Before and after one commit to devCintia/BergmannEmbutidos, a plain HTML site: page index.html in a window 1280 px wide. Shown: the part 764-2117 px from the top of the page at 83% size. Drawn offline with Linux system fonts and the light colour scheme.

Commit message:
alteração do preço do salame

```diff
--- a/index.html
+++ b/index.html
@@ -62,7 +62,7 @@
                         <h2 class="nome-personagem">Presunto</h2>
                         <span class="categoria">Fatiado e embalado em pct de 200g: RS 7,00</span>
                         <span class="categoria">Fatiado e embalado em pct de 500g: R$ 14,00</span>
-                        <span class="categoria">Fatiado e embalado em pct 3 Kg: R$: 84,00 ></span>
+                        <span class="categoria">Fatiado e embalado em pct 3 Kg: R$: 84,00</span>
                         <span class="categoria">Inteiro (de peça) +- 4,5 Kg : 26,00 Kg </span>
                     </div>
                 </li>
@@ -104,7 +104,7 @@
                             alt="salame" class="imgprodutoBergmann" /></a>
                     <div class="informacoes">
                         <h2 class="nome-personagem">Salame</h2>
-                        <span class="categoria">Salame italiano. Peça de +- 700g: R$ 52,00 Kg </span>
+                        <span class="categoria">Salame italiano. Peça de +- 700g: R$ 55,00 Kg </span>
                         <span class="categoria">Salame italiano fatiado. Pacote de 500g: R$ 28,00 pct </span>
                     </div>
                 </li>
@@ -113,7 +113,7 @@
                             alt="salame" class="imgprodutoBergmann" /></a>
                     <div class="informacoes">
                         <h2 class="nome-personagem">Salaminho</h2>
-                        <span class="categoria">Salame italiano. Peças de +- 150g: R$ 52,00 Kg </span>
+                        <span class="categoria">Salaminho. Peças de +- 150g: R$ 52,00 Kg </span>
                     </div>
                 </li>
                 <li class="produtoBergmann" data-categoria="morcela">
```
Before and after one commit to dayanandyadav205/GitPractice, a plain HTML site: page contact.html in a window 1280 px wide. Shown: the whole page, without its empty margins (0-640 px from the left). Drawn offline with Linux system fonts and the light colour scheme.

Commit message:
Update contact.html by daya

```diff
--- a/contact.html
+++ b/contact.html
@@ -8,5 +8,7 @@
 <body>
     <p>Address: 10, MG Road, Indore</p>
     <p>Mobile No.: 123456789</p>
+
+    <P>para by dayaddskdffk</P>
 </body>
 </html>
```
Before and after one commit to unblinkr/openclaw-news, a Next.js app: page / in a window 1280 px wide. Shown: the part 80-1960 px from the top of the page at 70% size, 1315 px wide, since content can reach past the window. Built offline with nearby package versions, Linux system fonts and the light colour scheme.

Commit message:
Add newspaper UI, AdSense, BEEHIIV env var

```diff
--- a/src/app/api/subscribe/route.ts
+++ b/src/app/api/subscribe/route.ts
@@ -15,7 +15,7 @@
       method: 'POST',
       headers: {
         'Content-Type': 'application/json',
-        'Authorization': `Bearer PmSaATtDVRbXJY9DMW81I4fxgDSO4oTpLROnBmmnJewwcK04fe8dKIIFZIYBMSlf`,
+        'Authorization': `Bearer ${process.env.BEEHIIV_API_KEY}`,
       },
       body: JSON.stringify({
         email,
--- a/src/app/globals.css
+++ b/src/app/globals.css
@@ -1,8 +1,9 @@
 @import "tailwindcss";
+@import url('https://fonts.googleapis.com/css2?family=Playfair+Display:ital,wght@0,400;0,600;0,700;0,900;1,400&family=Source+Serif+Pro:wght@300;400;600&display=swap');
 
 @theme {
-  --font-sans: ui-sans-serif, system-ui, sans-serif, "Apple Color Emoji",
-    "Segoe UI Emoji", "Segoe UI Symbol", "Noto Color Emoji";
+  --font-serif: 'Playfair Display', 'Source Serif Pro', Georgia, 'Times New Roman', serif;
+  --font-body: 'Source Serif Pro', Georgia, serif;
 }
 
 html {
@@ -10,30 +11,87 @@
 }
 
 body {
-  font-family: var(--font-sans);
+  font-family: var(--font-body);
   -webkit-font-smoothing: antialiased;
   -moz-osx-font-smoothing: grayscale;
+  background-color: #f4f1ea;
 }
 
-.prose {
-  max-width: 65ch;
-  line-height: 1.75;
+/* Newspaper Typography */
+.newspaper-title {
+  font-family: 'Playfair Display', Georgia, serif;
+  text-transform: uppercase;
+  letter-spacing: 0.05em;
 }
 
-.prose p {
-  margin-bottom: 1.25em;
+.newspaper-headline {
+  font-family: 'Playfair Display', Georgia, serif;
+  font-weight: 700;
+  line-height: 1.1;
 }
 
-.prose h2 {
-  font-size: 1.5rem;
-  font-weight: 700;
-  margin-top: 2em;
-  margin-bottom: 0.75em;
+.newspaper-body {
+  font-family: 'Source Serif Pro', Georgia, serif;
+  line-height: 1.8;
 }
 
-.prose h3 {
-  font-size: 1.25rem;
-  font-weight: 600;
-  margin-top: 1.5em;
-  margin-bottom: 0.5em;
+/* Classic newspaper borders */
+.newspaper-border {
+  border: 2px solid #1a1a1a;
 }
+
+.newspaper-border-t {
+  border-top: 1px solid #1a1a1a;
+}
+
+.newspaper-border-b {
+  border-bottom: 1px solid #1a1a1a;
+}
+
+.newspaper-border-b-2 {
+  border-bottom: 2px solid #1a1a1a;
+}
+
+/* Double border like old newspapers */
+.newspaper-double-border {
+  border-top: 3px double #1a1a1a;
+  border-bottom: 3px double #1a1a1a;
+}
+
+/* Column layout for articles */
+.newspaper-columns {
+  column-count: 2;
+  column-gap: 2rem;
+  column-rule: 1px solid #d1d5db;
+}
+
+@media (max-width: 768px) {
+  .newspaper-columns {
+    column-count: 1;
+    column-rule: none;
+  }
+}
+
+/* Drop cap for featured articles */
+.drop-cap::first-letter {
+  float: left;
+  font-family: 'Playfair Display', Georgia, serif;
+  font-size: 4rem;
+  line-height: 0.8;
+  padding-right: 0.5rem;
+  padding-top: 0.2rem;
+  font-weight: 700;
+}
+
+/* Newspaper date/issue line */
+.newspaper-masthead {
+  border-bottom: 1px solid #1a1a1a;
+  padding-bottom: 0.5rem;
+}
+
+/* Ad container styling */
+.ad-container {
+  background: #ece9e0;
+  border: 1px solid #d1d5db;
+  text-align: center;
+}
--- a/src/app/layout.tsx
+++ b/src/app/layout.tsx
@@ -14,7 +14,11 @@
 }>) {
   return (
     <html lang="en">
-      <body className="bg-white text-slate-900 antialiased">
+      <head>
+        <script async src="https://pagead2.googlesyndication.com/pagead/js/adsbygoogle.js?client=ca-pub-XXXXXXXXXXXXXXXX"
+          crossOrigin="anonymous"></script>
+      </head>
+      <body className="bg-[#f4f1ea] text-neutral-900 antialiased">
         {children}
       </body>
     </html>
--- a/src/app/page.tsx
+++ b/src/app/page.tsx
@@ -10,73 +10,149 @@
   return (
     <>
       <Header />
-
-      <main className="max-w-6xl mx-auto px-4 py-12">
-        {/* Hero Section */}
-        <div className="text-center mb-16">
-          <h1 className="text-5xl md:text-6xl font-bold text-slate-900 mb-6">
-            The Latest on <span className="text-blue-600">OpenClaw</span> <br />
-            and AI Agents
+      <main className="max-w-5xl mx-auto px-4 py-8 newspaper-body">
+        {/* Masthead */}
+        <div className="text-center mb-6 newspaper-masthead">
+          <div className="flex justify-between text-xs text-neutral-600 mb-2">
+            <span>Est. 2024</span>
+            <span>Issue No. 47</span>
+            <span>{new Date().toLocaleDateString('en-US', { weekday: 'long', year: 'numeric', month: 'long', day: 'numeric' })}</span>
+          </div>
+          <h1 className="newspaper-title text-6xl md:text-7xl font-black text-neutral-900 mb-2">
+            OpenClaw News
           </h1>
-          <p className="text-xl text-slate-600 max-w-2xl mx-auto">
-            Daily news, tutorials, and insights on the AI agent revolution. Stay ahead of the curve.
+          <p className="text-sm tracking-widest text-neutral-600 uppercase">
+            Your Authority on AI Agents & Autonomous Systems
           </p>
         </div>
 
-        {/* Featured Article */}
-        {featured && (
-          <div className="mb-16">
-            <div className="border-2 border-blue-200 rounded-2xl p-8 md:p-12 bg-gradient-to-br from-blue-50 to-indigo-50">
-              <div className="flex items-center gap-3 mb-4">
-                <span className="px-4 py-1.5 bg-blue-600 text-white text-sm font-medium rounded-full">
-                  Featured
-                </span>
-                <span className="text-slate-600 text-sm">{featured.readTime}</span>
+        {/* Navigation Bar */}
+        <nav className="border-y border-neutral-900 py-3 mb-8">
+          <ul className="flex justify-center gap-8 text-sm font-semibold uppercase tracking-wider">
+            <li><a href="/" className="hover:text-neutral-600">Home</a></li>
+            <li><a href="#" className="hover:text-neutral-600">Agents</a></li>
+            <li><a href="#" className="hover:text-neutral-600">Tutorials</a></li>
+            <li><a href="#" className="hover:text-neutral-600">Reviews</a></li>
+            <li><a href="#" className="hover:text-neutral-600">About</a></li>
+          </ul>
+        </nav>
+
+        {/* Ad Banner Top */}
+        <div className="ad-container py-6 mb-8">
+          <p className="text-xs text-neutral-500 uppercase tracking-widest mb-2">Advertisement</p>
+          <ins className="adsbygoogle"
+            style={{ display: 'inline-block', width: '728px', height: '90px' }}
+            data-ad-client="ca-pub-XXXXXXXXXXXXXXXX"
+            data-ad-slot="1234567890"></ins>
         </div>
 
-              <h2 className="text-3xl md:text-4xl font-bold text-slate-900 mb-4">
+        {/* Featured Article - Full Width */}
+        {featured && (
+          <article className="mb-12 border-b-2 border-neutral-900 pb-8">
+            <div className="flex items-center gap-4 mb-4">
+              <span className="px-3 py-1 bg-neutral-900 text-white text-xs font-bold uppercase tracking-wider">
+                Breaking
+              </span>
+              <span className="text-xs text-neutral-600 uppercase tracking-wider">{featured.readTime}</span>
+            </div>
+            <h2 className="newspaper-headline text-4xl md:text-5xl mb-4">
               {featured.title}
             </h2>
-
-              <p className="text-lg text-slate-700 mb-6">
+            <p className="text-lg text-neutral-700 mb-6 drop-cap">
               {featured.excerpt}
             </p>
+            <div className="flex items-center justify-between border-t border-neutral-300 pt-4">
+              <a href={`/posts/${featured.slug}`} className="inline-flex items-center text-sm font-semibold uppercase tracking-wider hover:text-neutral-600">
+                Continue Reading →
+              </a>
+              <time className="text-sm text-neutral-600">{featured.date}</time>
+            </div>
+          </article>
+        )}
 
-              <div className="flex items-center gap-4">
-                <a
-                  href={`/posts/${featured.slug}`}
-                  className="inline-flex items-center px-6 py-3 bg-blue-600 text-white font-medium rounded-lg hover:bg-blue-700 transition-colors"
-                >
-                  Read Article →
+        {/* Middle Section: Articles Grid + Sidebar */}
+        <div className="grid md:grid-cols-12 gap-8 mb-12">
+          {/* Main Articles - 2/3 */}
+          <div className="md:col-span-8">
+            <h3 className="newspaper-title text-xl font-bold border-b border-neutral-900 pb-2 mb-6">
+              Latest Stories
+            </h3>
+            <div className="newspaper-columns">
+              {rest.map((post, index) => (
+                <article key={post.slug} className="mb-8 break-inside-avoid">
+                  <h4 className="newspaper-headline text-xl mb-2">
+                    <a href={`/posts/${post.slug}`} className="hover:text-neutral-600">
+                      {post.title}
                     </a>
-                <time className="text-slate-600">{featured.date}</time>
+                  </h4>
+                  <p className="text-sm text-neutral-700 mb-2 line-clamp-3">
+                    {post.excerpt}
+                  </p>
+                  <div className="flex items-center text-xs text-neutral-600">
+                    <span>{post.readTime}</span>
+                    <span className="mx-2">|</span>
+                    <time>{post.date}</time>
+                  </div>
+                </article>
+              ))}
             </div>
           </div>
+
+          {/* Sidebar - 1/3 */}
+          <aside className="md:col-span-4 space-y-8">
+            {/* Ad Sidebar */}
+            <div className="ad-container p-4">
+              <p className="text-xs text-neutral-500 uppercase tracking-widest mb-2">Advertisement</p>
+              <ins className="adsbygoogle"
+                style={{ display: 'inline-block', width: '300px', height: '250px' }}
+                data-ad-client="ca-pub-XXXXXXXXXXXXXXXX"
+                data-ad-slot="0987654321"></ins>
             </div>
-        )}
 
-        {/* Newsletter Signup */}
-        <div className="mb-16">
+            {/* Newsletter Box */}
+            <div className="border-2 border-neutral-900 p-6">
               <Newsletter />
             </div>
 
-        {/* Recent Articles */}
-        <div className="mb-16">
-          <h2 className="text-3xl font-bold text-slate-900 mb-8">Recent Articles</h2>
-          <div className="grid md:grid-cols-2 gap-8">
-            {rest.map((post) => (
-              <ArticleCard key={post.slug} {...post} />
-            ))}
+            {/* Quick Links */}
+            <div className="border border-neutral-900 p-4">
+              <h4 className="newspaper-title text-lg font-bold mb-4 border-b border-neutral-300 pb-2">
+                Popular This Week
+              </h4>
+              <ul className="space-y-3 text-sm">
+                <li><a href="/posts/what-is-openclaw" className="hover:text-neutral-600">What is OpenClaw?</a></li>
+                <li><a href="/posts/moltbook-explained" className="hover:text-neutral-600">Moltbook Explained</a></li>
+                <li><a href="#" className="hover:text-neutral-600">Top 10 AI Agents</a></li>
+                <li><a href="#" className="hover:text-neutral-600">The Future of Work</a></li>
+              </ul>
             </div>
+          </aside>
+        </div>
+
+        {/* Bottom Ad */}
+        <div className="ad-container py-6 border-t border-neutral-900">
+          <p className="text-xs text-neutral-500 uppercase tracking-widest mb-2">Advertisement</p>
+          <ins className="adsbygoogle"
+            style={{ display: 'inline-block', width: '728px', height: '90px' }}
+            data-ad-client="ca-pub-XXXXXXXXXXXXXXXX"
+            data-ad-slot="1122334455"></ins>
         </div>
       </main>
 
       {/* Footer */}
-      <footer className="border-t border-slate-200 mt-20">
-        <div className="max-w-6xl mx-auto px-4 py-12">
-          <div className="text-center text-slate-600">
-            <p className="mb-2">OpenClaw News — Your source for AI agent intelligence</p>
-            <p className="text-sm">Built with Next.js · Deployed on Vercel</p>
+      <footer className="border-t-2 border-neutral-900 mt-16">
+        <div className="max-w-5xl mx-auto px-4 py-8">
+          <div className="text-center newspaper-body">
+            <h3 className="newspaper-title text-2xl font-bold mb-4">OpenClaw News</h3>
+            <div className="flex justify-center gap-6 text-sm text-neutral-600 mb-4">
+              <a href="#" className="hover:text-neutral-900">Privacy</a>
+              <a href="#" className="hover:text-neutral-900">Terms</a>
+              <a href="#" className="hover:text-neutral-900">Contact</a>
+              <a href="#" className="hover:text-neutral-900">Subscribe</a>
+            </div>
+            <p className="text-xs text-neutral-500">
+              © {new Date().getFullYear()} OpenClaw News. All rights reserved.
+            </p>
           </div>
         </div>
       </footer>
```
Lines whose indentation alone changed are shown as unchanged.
————————
• _ABOUT THIS EXERCISE_
Find the word "script" in the data and copy out each line where it turns up.

• _SOLUTION FOR THIS PROBLEM_
+        <script async src="https://pagead2.googlesyndication.com/pagead/js/adsbygoogle.js?client=ca-pub-XXXXXXXXXXXXXXXX"
+          crossOrigin="anonymous"></script>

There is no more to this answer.